***** STUDY MATERIAL

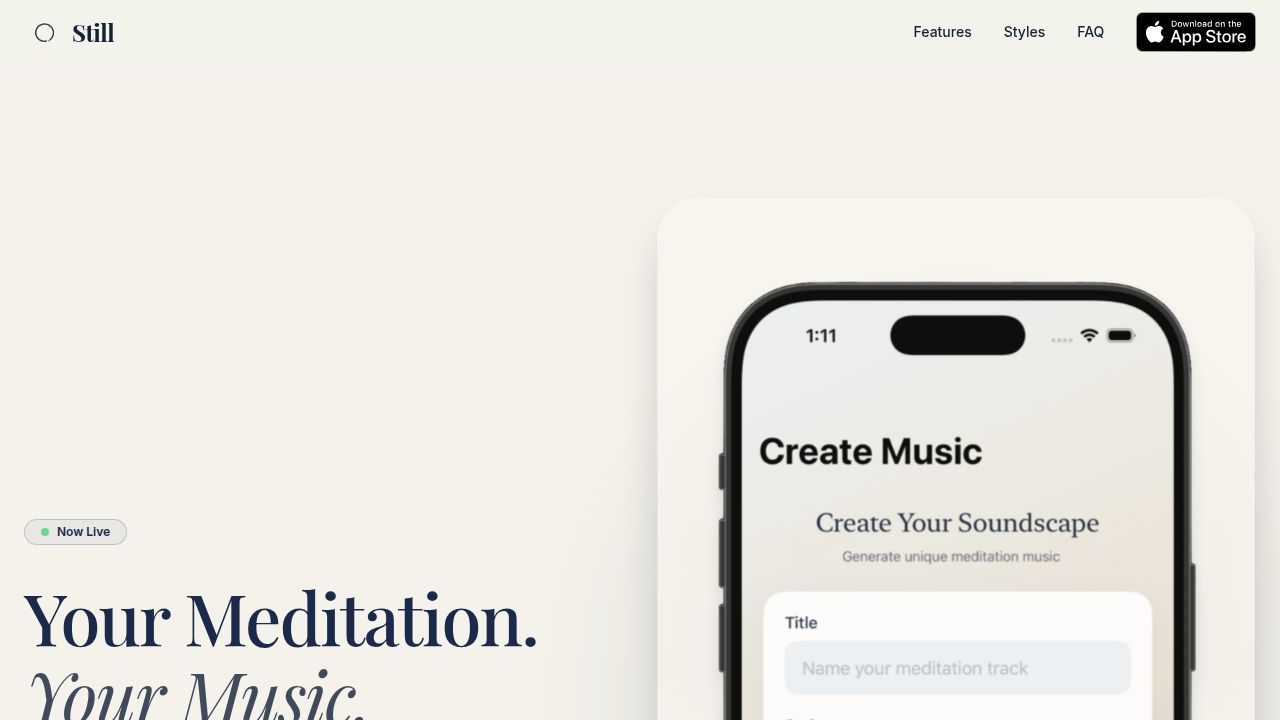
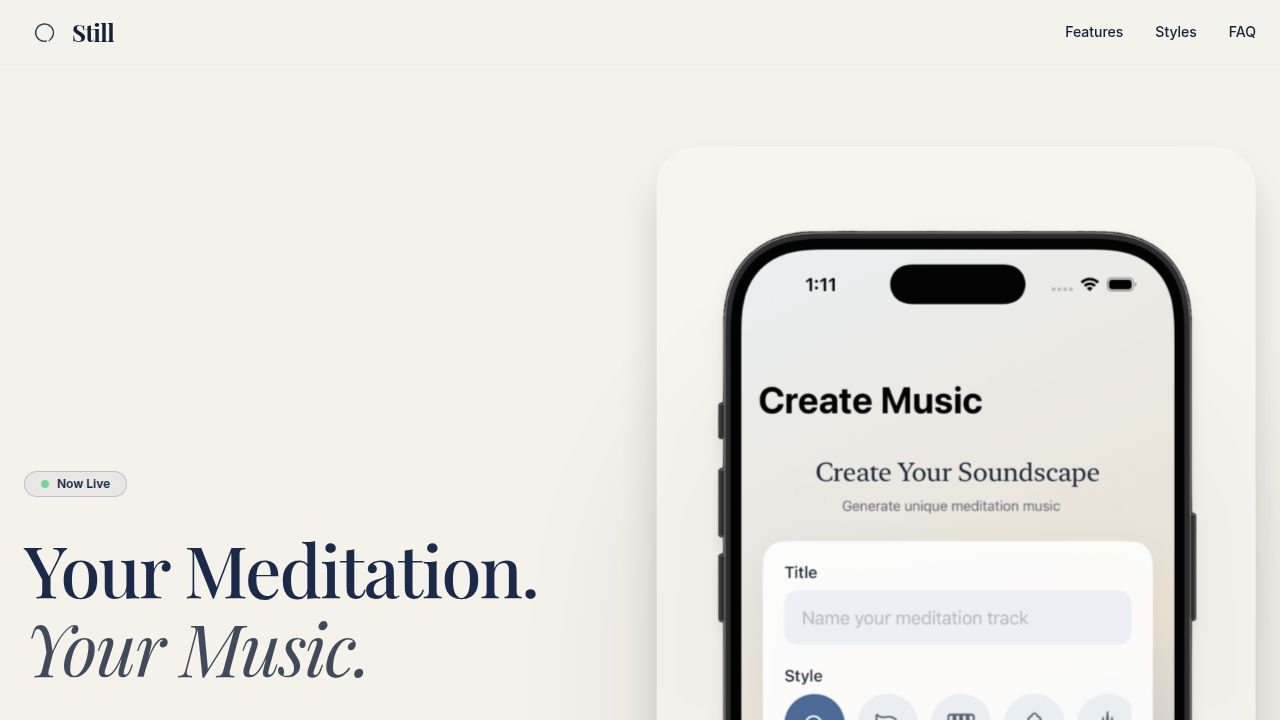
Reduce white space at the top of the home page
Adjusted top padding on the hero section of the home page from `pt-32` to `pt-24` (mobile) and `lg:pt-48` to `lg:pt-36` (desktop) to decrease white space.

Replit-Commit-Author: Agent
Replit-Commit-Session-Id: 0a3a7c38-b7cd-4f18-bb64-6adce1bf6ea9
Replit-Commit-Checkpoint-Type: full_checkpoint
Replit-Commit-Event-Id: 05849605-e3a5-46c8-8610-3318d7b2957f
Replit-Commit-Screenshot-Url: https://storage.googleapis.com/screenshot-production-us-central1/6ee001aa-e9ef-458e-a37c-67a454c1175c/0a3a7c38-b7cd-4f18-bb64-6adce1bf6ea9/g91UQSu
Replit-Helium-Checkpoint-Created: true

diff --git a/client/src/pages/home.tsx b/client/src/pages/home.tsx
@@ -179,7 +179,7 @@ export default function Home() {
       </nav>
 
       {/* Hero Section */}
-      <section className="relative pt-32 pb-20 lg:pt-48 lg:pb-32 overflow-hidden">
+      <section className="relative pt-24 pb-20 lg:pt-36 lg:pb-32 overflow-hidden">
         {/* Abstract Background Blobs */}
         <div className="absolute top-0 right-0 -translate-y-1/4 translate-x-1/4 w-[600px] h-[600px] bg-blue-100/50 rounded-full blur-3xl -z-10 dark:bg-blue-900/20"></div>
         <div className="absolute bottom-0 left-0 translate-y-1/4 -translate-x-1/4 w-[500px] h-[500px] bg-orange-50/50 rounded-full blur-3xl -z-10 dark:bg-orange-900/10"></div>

**********
***** STUDY MATERIAL

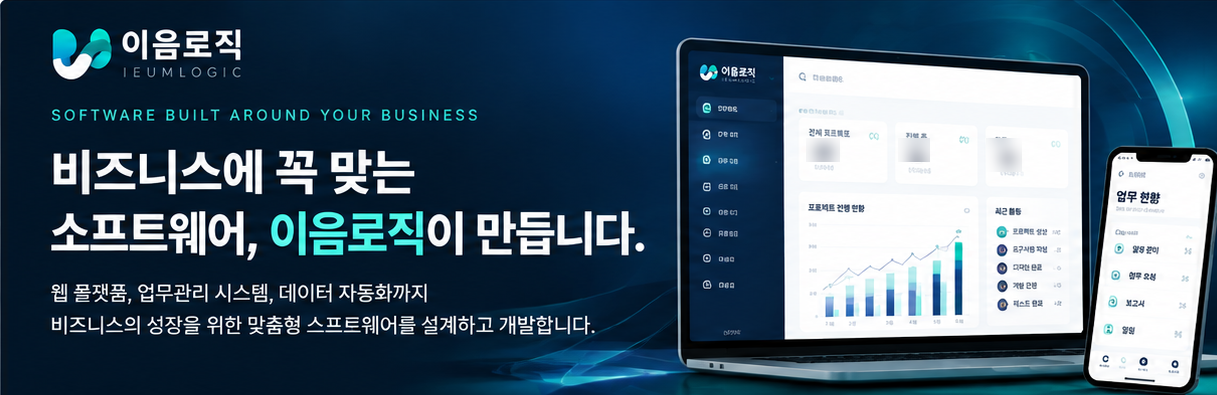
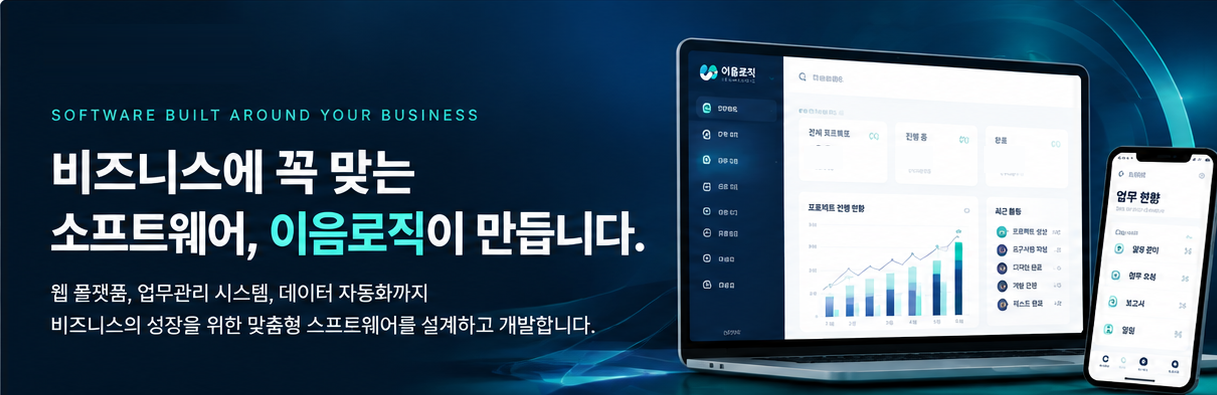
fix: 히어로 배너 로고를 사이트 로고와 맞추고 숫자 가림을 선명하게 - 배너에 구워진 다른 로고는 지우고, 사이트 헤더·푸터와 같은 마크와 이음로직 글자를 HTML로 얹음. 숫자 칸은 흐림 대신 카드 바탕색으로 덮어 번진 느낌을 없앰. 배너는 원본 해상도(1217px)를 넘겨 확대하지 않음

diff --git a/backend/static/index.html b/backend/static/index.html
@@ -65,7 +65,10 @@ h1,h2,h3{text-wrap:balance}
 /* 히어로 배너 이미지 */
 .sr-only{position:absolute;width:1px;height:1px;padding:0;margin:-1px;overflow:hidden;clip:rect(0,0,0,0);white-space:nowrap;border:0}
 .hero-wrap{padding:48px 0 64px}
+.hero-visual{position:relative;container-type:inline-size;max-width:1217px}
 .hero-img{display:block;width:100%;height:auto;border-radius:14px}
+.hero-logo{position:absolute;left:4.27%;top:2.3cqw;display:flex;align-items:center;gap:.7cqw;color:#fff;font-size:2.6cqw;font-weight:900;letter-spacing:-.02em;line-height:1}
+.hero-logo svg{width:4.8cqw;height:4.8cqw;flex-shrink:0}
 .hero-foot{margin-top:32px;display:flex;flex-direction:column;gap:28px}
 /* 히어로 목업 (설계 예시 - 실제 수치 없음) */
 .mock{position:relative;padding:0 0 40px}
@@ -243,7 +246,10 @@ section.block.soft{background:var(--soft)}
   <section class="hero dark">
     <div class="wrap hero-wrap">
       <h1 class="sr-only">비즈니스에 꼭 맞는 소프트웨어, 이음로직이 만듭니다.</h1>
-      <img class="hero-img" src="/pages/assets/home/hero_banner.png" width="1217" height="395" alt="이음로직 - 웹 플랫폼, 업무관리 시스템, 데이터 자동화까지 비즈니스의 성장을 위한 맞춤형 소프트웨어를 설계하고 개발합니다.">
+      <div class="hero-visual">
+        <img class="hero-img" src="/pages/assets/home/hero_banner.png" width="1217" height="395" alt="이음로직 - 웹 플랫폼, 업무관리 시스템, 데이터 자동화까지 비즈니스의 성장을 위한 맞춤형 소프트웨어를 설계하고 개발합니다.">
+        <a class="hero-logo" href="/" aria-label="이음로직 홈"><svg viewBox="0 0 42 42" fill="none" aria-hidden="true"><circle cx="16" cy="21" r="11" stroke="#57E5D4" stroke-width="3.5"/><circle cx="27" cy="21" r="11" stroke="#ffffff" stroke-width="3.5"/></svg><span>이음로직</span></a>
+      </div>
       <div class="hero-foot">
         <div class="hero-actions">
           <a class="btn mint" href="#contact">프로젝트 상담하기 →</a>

**********
***** STUDY MATERIAL

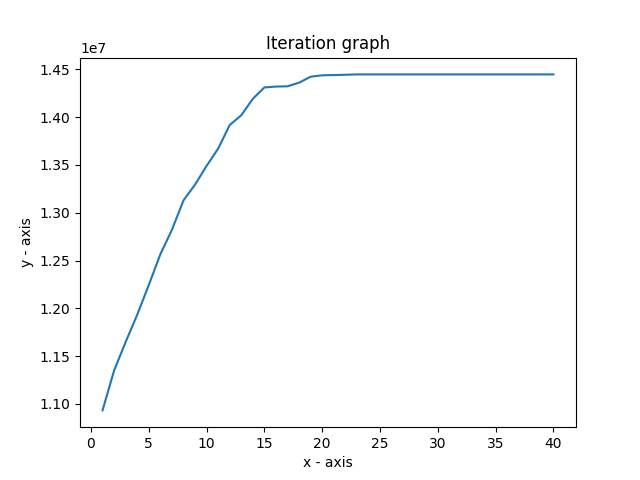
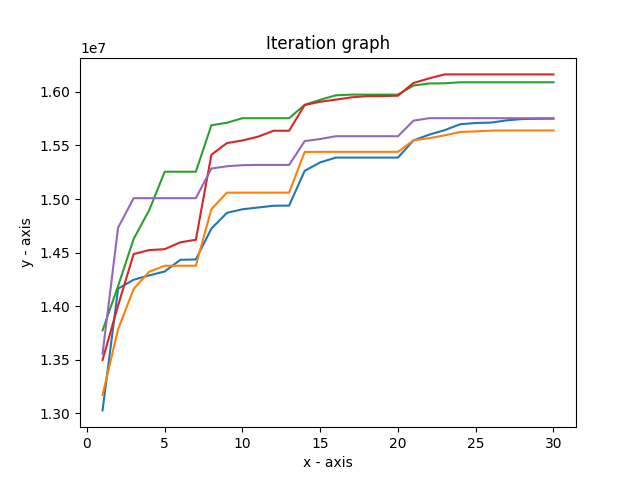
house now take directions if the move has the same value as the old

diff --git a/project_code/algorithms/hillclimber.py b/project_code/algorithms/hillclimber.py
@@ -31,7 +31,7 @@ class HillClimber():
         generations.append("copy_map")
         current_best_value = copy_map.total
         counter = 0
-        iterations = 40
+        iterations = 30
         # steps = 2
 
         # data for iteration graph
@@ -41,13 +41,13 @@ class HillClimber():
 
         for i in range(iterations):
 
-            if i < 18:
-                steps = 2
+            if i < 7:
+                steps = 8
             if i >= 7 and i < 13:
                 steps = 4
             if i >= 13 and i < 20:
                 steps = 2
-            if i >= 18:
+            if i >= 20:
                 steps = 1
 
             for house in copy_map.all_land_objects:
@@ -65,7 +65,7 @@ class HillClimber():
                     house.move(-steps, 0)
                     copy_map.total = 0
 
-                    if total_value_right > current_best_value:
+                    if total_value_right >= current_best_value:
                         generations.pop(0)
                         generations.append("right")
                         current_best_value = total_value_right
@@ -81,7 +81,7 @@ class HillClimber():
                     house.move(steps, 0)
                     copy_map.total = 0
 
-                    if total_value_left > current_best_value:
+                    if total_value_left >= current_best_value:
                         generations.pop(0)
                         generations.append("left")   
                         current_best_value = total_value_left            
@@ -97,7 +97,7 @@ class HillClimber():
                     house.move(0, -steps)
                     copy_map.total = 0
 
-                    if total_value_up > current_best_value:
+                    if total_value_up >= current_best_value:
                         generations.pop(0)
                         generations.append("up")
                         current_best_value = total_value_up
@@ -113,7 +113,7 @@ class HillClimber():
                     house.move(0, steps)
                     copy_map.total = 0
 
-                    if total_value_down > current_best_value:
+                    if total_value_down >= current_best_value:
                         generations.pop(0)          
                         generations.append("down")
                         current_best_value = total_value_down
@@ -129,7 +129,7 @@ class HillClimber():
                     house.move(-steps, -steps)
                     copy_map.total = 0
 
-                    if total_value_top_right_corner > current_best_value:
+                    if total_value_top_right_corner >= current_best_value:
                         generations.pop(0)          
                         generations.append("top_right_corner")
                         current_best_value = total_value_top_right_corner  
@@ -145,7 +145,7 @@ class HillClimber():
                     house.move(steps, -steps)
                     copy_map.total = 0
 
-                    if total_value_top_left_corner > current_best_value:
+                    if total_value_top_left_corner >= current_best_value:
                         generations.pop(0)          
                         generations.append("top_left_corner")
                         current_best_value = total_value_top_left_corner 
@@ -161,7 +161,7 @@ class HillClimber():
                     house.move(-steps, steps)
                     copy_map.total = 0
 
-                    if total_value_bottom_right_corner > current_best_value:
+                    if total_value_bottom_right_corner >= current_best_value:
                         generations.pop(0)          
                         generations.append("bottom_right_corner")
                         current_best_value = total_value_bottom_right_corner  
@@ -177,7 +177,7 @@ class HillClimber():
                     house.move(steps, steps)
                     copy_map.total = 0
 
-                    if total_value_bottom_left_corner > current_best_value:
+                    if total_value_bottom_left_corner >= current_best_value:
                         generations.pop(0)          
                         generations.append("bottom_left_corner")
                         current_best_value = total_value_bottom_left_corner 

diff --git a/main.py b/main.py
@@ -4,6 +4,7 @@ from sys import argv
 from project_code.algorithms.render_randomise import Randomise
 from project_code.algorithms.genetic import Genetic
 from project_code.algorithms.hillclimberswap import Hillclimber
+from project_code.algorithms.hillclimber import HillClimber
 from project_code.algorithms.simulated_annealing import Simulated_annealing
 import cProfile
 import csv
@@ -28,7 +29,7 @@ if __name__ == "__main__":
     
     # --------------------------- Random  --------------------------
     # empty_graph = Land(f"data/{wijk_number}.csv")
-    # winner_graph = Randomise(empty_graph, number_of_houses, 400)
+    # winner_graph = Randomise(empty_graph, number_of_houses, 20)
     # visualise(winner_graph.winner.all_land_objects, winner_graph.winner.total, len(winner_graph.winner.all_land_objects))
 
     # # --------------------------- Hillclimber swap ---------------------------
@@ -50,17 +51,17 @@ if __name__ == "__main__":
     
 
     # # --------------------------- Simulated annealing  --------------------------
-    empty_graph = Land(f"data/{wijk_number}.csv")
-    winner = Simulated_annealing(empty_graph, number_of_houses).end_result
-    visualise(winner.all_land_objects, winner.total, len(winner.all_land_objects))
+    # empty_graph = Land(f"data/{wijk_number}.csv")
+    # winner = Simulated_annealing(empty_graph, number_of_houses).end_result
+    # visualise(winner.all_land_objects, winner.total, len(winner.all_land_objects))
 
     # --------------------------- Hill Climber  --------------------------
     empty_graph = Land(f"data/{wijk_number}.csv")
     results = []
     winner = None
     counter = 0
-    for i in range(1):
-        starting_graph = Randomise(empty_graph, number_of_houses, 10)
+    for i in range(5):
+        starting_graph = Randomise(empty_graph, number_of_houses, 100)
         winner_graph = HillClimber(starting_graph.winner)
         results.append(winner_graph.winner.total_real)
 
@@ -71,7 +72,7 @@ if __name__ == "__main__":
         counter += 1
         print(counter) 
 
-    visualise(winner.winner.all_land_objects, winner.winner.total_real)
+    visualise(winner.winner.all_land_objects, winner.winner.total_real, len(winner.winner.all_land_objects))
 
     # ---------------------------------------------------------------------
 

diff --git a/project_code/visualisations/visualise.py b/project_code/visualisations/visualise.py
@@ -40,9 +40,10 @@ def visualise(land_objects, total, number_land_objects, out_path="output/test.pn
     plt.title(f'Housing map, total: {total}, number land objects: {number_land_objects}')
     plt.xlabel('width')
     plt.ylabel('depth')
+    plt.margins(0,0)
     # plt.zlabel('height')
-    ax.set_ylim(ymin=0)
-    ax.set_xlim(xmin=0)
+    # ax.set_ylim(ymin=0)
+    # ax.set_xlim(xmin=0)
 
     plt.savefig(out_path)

**********

WHAT YOU WILL DO
Set down, from the entries above, exactly the lines from the one with "# # --------------------------- Simulated" up to and including the one with "plt.savefig(out_path)", and no other lines.

YOUR SOLUTION
     # # --------------------------- Simulated annealing  --------------------------
-    empty_graph = Land(f"data/{wijk_number}.csv")
-    winner = Simulated_annealing(empty_graph, number_of_houses).end_result
-    visualise(winner.all_land_objects, winner.total, len(winner.all_land_objects))
+    # empty_graph = Land(f"data/{wijk_number}.csv")
+    # winner = Simulated_annealing(empty_graph, number_of_houses).end_result
+    # visualise(winner.all_land_objects, winner.total, len(winner.all_land_objects))
 
     # --------------------------- Hill Climber  --------------------------
     empty_graph = Land(f"data/{wijk_number}.csv")
     results = []
     winner = None
     counter = 0
-    for i in range(1):
-        starting_graph = Randomise(empty_graph, number_of_houses, 10)
+    for i in range(5):
+        starting_graph = Randomise(empty_graph, number_of_houses, 100)
         winner_graph = HillClimber(starting_graph.winner)
         results.append(winner_graph.winner.total_real)
 
@@ -71,7 +72,7 @@ if __name__ == "__main__":
         counter += 1
         print(counter) 
 
-    visualise(winner.winner.all_land_objects, winner.winner.total_real)
+    visualise(winner.winner.all_land_objects, winner.winner.total_real, len(winner.winner.all_land_objects))
 
     # ---------------------------------------------------------------------
 

diff --git a/project_code/visualisations/visualise.py b/project_code/visualisations/visualise.py
@@ -40,9 +40,10 @@ def visualise(land_objects, total, number_land_objects, out_path="output/test.pn
     plt.title(f'Housing map, total: {total}, number land objects: {number_land_objects}')
     plt.xlabel('width')
     plt.ylabel('depth')
+    plt.margins(0,0)
     # plt.zlabel('height')
-    ax.set_ylim(ymin=0)
-    ax.set_xlim(xmin=0)
+    # ax.set_ylim(ymin=0)
+    # ax.set_xlim(xmin=0)
 
     plt.savefig(out_path)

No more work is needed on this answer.